Off label drug use in the treatment of polycystic ovary syndrome
This review explores the off-label use of medications used to manage aspects of polycystic ovary syndrome, including androgen excess, irregular menses, and metabolic changes.
Wendy Vitek, M.D., Snigdha Alur, M.D., Kathleen M. Hoeger, M.D., M.P.H.
Volume 103, Issue 3, Pages 605-611

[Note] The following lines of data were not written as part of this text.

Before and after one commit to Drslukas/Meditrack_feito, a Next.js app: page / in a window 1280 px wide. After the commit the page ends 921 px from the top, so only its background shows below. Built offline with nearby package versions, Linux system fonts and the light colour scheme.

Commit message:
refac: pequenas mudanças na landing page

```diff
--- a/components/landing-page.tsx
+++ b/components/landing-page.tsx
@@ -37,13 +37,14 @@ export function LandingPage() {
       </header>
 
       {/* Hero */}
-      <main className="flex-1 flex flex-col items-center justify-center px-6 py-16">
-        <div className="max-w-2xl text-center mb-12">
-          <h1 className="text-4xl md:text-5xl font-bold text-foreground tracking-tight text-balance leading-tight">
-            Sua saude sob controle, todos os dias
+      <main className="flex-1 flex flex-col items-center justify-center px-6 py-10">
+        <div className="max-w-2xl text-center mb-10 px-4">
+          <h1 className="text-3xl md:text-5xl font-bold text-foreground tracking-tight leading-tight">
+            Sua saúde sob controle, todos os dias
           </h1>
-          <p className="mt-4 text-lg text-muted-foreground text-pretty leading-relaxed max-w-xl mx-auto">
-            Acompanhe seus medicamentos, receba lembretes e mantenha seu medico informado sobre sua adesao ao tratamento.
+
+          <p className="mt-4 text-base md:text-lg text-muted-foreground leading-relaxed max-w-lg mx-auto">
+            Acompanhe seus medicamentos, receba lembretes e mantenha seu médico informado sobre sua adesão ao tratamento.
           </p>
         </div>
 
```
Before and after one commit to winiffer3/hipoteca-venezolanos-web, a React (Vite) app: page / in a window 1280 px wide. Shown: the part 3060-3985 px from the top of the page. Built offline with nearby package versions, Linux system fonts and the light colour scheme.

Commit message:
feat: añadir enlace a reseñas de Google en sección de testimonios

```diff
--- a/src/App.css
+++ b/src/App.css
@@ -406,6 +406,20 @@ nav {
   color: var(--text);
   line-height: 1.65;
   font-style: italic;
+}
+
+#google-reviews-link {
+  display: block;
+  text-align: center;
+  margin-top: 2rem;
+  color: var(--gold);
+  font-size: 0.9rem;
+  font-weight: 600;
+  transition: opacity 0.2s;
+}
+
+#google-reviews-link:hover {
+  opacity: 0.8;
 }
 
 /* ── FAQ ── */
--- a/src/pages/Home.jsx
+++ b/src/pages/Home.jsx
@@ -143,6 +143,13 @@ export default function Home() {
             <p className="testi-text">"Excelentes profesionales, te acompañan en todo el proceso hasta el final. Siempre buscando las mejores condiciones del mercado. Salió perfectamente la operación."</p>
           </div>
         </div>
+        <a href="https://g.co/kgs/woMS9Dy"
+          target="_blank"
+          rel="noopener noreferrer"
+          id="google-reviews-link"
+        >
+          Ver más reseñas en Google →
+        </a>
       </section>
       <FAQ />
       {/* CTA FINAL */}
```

Polycystic ovary syndrome (PCOS) is a complex lifelong disorder with an etiology and pathophysiology that is not yet entirely understood. Women with PCOS have clinical presentations that may vary from adolescence to menopause, including menstrual irregularity/anovulation and symptoms of hyperandrogenism, such as acne and hirsutism. Over a lifetime, treatment needs and requirements can change. Unfortunately, there are no Food and Drug Administration–approved medications that are approved solely for the purpose of PCOS, but the symptoms and presentation of PCOS are often amenable to several approved agents, such as oral contraceptives for the indication of acne and clomiphene citrate for the indication of induction of ovulation. However, to meet the needs of women with PCOS, off-label use of medications has flourished. This review explores the data for those agents that do not carry an indication for PCOS but have been used for treating the signs and symptoms of PCOS.